ABOUT THIS TASK: Leaving the pictures aside, repeat each line below exactly.

DATA EXTRACT:
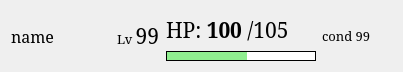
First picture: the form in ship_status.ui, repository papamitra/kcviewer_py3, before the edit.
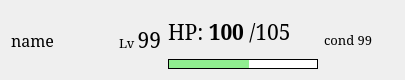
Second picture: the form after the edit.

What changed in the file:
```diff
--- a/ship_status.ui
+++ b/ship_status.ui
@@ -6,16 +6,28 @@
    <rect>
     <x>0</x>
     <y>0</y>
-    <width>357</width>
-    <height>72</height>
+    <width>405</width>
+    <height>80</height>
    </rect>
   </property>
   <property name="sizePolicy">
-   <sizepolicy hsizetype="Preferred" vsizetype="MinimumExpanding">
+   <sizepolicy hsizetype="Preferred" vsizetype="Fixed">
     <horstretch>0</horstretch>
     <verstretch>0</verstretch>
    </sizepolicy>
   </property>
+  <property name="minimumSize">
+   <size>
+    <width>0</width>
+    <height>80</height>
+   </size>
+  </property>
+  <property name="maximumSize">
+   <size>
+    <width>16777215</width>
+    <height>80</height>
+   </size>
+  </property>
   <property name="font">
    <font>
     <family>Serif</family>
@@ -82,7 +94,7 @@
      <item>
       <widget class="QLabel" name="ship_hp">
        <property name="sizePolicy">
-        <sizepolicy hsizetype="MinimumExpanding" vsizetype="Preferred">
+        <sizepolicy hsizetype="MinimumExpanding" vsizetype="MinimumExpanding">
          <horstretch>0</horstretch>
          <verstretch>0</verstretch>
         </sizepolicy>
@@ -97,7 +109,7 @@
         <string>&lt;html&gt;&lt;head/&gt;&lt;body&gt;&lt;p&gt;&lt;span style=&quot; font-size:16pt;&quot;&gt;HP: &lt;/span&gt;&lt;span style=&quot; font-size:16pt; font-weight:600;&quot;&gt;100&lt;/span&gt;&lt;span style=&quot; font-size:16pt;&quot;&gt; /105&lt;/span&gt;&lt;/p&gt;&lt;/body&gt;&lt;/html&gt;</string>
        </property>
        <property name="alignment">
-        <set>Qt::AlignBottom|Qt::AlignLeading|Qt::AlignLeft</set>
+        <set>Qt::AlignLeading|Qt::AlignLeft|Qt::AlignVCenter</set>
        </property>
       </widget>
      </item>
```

OUTPUT BELOW:
First picture: the form in ship_status.ui, repository papamitra/kcviewer_py3, before the edit.
Second picture: the form after the edit.

What changed in the file:
```diff
--- a/ship_status.ui
+++ b/ship_status.ui
@@ -6,16 +6,28 @@
    <rect>
     <x>0</x>
     <y>0</y>
-    <width>357</width>
-    <height>72</height>
+    <width>405</width>
+    <height>80</height>
    </rect>
   </property>
   <property name="sizePolicy">
-   <sizepolicy hsizetype="Preferred" vsizetype="MinimumExpanding">
+   <sizepolicy hsizetype="Preferred" vsizetype="Fixed">
     <horstretch>0</horstretch>
     <verstretch>0</verstretch>
    </sizepolicy>
   </property>
+  <property name="minimumSize">
+   <size>
+    <width>0</width>
+    <height>80</height>
+   </size>
+  </property>
+  <property name="maximumSize">
+   <size>
+    <width>16777215</width>
+    <height>80</height>
+   </size>
+  </property>
   <property name="font">
    <font>
     <family>Serif</family>
@@ -82,7 +94,7 @@
      <item>
       <widget class="QLabel" name="ship_hp">
        <property name="sizePolicy">
-        <sizepolicy hsizetype="MinimumExpanding" vsizetype="Preferred">
+        <sizepolicy hsizetype="MinimumExpanding" vsizetype="MinimumExpanding">
          <horstretch>0</horstretch>
          <verstretch>0</verstretch>
         </sizepolicy>
@@ -97,7 +109,7 @@
         <string>&lt;html&gt;&lt;head/&gt;&lt;body&gt;&lt;p&gt;&lt;span style=&quot; font-size:16pt;&quot;&gt;HP: &lt;/span&gt;&lt;span style=&quot; font-size:16pt; font-weight:600;&quot;&gt;100&lt;/span&gt;&lt;span style=&quot; font-size:16pt;&quot;&gt; /105&lt;/span&gt;&lt;/p&gt;&lt;/body&gt;&lt;/html&gt;</string>
        </property>
        <property name="alignment">
-        <set>Qt::AlignBottom|Qt::AlignLeading|Qt::AlignLeft</set>
+        <set>Qt::AlignLeading|Qt::AlignLeft|Qt::AlignVCenter</set>
        </property>
       </widget>
      </item>
```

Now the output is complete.